**Exercise brief:** Output only how many lines below contain "medium".

**Given data:**
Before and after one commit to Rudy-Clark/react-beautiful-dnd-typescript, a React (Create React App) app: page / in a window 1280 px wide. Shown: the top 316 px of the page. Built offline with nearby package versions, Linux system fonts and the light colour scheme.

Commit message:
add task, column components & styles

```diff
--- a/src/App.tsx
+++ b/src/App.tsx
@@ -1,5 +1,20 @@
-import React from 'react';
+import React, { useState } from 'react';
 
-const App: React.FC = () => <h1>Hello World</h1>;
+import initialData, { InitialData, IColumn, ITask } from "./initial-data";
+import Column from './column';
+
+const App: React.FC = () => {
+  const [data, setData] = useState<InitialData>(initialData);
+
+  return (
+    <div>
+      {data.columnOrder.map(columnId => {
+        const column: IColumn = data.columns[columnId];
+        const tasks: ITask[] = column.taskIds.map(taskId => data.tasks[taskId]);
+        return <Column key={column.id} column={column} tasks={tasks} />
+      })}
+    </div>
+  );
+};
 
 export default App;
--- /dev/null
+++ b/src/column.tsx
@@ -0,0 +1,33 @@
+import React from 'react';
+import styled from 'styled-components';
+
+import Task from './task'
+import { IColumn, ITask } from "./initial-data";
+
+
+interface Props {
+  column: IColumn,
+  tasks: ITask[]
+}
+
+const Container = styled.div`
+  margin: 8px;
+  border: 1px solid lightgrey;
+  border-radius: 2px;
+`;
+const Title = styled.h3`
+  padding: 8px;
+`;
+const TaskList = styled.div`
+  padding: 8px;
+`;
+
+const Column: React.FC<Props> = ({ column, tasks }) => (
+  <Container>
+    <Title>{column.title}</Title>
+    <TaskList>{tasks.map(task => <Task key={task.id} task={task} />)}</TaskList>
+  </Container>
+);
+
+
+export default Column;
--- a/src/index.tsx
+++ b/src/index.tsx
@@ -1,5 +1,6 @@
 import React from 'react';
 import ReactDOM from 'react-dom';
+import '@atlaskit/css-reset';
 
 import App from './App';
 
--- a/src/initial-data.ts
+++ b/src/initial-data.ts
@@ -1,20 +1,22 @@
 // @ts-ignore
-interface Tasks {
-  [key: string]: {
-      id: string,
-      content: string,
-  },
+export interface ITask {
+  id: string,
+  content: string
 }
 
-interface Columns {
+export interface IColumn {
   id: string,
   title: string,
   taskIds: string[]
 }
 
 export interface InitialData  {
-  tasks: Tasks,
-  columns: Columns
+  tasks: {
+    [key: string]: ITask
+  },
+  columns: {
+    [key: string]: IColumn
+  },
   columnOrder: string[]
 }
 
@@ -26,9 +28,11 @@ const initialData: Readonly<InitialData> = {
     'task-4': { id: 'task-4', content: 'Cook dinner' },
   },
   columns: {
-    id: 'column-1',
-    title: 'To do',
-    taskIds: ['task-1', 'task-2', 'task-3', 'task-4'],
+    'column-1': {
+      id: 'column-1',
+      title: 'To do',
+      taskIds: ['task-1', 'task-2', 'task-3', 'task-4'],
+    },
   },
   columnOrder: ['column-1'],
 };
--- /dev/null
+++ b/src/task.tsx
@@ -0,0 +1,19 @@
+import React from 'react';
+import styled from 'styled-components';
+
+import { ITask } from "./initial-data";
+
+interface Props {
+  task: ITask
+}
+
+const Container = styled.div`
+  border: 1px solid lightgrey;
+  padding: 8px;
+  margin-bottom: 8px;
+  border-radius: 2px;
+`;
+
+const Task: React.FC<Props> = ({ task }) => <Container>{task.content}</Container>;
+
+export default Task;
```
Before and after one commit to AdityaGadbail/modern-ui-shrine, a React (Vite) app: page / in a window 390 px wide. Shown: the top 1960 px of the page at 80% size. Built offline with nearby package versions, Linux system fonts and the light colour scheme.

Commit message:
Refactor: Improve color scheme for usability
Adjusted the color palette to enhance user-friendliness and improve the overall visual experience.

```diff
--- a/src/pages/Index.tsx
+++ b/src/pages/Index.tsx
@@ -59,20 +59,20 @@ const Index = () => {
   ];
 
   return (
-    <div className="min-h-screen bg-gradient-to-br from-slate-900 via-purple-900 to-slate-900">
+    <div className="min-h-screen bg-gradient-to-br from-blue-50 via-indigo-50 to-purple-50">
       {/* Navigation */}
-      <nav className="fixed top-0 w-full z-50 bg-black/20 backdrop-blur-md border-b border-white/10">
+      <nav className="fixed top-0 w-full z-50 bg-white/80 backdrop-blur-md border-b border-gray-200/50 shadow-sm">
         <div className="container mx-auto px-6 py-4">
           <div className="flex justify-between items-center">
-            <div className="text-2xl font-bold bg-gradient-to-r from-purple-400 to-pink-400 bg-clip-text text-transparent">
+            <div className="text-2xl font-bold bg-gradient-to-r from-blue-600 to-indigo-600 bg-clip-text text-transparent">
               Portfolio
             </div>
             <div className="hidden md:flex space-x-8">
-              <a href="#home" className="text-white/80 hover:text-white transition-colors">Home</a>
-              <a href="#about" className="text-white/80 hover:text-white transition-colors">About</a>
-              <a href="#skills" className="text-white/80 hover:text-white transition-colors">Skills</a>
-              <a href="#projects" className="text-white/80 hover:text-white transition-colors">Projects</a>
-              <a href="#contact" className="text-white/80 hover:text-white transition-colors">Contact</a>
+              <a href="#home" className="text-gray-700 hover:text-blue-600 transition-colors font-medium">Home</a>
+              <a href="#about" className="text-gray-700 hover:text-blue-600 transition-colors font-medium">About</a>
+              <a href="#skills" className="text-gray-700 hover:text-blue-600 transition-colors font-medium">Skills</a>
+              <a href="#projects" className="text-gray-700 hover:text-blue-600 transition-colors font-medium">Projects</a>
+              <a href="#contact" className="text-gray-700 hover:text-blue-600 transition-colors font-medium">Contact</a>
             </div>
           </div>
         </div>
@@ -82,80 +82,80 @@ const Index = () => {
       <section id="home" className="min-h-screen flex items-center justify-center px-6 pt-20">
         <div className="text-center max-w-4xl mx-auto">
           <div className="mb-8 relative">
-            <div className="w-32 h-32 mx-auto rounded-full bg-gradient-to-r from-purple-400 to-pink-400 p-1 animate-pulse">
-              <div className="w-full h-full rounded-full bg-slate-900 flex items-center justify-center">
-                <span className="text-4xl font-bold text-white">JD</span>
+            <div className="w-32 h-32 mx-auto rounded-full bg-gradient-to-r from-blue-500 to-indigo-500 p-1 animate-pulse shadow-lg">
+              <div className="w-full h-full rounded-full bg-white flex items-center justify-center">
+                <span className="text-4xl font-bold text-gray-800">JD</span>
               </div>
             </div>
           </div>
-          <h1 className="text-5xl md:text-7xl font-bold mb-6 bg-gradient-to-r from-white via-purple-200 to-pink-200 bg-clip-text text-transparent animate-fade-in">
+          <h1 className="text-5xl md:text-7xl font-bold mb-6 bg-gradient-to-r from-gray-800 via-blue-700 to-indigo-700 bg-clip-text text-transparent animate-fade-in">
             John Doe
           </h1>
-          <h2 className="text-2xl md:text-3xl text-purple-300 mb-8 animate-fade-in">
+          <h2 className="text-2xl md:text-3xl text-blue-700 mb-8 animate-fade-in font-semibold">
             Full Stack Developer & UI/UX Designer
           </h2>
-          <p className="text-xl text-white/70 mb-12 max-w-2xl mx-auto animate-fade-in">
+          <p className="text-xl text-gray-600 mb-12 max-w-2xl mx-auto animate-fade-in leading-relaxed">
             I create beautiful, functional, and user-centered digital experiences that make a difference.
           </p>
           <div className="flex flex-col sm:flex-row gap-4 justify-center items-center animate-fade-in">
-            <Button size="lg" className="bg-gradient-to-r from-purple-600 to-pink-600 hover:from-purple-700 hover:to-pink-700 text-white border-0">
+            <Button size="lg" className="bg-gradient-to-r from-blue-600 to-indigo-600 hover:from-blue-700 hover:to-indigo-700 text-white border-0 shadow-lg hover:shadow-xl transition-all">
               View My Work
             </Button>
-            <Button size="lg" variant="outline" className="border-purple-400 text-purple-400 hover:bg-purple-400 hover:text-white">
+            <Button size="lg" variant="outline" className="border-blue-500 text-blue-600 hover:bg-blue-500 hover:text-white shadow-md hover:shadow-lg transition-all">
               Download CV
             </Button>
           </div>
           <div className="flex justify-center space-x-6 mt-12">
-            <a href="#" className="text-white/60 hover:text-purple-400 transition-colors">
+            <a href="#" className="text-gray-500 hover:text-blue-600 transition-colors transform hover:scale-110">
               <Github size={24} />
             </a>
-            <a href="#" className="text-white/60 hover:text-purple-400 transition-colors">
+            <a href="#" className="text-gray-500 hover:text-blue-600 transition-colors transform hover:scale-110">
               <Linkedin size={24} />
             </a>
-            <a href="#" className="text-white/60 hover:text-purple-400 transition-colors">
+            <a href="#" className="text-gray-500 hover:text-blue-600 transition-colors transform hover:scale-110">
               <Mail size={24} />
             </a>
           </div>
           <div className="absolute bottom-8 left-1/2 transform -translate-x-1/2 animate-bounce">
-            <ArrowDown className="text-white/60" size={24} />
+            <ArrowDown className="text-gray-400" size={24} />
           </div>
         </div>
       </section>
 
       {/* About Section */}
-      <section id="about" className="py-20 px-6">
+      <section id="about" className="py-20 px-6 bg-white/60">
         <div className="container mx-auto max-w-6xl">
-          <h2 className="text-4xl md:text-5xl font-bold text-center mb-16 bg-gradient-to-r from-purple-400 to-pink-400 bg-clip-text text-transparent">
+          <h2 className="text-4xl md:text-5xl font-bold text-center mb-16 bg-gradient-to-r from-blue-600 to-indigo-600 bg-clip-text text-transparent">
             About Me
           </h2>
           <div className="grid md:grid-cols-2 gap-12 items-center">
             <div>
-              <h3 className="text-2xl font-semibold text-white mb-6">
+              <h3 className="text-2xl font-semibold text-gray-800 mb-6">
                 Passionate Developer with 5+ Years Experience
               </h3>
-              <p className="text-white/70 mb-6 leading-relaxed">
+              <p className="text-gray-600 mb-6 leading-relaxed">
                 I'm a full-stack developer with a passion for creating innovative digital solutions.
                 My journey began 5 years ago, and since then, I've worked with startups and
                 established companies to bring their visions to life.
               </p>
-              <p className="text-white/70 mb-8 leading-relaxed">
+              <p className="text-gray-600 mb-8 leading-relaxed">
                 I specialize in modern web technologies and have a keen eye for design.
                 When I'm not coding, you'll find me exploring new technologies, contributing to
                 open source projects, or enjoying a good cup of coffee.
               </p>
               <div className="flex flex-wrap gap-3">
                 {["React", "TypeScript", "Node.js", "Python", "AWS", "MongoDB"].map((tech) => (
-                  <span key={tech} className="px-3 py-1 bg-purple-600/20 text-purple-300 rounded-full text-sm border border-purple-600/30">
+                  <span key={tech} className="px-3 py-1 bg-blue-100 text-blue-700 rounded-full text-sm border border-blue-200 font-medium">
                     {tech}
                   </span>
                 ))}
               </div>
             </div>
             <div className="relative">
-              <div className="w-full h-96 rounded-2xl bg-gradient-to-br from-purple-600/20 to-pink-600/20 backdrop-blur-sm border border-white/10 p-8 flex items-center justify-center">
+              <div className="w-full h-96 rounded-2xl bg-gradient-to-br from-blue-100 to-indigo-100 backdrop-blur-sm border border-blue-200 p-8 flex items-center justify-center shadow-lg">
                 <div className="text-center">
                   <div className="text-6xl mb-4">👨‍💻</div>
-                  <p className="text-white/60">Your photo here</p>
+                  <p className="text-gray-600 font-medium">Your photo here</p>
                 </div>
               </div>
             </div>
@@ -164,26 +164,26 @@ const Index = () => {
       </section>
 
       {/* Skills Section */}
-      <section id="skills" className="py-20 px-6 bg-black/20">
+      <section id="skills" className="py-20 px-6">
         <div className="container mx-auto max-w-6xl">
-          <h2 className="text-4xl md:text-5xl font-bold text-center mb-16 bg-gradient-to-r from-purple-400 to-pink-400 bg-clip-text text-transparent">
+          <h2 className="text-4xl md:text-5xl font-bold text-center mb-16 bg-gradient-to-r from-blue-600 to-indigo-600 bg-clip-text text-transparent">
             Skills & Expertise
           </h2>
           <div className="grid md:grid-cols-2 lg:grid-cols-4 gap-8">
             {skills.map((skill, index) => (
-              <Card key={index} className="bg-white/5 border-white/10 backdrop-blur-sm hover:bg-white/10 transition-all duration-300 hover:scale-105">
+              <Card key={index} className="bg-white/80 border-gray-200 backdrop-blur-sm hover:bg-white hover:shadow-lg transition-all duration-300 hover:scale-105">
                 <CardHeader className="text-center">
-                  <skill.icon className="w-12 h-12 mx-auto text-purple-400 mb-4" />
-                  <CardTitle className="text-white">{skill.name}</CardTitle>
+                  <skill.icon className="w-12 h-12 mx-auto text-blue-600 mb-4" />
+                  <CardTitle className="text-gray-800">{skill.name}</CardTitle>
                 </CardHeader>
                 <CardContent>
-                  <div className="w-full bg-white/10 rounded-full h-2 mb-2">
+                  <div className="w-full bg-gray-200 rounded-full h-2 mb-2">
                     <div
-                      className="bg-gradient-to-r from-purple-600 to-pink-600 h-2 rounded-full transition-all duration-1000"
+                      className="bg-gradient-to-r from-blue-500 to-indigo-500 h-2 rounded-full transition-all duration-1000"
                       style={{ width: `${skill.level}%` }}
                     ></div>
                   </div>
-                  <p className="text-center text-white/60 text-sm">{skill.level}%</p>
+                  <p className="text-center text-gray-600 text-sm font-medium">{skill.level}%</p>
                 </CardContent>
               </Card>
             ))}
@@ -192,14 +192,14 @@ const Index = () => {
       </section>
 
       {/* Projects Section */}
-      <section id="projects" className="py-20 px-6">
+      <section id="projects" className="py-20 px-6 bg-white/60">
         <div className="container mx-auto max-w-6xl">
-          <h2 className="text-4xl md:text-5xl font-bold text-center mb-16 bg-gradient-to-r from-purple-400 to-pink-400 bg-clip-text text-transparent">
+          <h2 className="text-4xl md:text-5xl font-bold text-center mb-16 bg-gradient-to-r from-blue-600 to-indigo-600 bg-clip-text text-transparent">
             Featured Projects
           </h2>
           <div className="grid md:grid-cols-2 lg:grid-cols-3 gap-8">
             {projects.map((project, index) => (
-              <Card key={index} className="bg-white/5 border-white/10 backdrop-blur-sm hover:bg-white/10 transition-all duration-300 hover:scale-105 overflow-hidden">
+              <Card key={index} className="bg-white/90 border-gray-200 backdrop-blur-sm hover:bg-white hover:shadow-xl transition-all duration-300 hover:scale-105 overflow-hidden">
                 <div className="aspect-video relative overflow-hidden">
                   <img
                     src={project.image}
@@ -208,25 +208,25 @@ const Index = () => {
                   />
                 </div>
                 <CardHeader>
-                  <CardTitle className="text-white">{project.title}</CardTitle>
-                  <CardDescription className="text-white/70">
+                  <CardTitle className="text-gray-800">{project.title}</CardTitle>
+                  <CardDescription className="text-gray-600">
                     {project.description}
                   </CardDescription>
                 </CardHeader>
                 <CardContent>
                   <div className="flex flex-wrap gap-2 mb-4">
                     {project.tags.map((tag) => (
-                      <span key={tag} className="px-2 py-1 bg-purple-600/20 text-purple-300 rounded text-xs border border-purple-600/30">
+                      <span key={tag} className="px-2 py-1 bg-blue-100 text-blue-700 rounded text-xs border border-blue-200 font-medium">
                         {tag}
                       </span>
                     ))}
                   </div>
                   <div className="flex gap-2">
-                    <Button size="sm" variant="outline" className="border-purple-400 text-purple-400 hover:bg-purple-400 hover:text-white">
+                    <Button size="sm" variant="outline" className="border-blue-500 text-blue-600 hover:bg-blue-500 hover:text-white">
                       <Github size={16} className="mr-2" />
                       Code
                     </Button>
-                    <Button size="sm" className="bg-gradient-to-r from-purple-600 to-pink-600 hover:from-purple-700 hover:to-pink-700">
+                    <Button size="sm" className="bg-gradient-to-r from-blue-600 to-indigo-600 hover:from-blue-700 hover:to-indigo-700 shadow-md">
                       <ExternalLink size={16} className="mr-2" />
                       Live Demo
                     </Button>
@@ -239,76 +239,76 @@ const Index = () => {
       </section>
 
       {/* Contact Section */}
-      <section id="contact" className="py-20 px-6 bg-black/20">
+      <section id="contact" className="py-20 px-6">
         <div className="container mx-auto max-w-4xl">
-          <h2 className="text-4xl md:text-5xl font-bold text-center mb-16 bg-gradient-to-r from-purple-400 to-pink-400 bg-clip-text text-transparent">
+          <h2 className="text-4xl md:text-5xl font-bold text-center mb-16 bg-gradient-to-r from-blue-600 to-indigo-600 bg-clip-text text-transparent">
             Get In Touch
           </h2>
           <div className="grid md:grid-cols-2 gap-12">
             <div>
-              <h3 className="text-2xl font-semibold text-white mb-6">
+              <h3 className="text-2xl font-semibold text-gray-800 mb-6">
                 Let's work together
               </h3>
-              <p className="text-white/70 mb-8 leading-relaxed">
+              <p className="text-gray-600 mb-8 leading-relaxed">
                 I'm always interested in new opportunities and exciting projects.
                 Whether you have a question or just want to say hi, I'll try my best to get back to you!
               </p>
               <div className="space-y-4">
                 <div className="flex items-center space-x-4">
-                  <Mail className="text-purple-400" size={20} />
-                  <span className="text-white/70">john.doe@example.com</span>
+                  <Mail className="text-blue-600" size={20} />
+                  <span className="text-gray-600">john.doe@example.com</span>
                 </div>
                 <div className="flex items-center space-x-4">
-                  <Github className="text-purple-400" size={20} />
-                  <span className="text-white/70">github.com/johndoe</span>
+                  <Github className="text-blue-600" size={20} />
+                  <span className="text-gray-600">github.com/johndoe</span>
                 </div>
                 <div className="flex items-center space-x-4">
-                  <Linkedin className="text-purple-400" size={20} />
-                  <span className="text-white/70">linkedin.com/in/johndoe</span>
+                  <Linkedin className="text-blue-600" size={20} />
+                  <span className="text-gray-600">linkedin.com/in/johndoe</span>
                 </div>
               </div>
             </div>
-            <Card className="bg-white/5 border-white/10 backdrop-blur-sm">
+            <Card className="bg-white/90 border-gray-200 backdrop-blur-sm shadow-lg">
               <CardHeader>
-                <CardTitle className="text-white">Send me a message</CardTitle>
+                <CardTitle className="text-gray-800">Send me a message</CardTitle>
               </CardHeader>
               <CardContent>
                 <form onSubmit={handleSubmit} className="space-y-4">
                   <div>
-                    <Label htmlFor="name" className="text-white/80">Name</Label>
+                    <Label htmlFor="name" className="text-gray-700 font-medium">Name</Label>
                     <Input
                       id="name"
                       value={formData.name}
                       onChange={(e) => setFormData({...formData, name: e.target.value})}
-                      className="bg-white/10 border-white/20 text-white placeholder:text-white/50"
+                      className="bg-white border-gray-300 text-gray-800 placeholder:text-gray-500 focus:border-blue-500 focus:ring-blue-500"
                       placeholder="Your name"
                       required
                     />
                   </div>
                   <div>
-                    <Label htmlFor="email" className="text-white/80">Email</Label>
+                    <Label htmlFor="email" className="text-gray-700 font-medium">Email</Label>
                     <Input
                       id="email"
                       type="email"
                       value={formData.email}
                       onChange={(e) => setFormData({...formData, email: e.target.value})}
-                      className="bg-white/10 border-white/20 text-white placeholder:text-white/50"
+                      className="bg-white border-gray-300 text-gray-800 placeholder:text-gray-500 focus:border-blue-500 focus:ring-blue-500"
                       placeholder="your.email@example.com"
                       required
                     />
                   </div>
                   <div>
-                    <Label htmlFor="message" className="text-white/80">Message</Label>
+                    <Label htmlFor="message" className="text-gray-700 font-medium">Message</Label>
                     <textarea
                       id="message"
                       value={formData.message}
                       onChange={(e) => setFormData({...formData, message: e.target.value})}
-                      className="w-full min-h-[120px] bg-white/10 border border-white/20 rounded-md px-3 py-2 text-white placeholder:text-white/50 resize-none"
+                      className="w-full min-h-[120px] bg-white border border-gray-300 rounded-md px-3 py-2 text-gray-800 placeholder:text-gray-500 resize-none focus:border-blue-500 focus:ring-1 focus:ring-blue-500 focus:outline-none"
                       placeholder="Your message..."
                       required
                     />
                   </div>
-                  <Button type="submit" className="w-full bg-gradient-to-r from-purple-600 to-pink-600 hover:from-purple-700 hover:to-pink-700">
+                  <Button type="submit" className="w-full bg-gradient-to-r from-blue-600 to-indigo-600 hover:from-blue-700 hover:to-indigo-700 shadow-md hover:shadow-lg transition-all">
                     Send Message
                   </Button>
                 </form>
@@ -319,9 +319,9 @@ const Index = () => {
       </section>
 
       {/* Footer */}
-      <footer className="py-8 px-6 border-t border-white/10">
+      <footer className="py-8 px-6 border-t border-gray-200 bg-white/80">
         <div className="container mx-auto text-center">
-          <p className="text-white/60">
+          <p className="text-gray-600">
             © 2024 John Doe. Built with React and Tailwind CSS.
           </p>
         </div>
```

**Answer to this task:** 12